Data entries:
════════

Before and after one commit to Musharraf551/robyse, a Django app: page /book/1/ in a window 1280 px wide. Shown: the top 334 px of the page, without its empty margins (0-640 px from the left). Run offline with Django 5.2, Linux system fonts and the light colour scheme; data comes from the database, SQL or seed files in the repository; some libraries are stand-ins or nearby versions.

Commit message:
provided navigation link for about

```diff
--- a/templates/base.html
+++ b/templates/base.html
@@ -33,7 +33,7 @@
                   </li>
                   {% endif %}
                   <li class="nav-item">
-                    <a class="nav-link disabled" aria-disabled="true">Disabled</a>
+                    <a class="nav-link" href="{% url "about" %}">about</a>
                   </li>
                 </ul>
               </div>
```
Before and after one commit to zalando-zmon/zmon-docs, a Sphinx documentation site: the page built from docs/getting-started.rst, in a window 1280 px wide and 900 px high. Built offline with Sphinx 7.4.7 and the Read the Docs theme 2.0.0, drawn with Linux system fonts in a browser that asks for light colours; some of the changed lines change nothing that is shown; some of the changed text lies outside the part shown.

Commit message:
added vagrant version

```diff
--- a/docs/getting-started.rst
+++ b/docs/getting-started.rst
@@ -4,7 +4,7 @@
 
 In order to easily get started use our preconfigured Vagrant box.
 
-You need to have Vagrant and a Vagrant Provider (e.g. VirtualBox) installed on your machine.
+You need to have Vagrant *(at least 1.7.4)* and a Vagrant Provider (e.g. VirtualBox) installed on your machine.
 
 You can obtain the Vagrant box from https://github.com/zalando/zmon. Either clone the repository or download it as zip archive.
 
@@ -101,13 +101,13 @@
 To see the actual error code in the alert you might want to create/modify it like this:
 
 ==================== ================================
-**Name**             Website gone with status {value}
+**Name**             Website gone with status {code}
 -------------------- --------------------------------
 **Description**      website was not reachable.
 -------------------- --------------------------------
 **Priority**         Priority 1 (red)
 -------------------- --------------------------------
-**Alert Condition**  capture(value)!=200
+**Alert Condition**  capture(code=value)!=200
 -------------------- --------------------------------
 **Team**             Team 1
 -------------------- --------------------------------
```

════════

### Exercise details
Reproduce the data. Keep it exact.

### Your response
Before and after one commit to Musharraf551/robyse, a Django app: page /book/1/ in a window 1280 px wide. Shown: the top 334 px of the page, without its empty margins (0-640 px from the left). Run offline with Django 5.2, Linux system fonts and the light colour scheme; data comes from the database, SQL or seed files in the repository; some libraries are stand-ins or nearby versions.

Commit message:
provided navigation link for about

```diff
--- a/templates/base.html
+++ b/templates/base.html
@@ -33,7 +33,7 @@
                   </li>
                   {% endif %}
                   <li class="nav-item">
-                    <a class="nav-link disabled" aria-disabled="true">Disabled</a>
+                    <a class="nav-link" href="{% url "about" %}">about</a>
                   </li>
                 </ul>
               </div>
```
Before and after one commit to zalando-zmon/zmon-docs, a Sphinx documentation site: the page built from docs/getting-started.rst, in a window 1280 px wide and 900 px high. Built offline with Sphinx 7.4.7 and the Read the Docs theme 2.0.0, drawn with Linux system fonts in a browser that asks for light colours; some of the changed lines change nothing that is shown; some of the changed text lies outside the part shown.

Commit message:
added vagrant version

```diff
--- a/docs/getting-started.rst
+++ b/docs/getting-started.rst
@@ -4,7 +4,7 @@
 
 In order to easily get started use our preconfigured Vagrant box.
 
-You need to have Vagrant and a Vagrant Provider (e.g. VirtualBox) installed on your machine.
+You need to have Vagrant *(at least 1.7.4)* and a Vagrant Provider (e.g. VirtualBox) installed on your machine.
 
 You can obtain the Vagrant box from https://github.com/zalando/zmon. Either clone the repository or download it as zip archive.
 
@@ -101,13 +101,13 @@
 To see the actual error code in the alert you might want to create/modify it like this:
 
 ==================== ================================
-**Name**             Website gone with status {value}
+**Name**             Website gone with status {code}
 -------------------- --------------------------------
 **Description**      website was not reachable.
 -------------------- --------------------------------
 **Priority**         Priority 1 (red)
 -------------------- --------------------------------
-**Alert Condition**  capture(value)!=200
+**Alert Condition**  capture(code=value)!=200
 -------------------- --------------------------------
 **Team**             Team 1
 -------------------- --------------------------------
```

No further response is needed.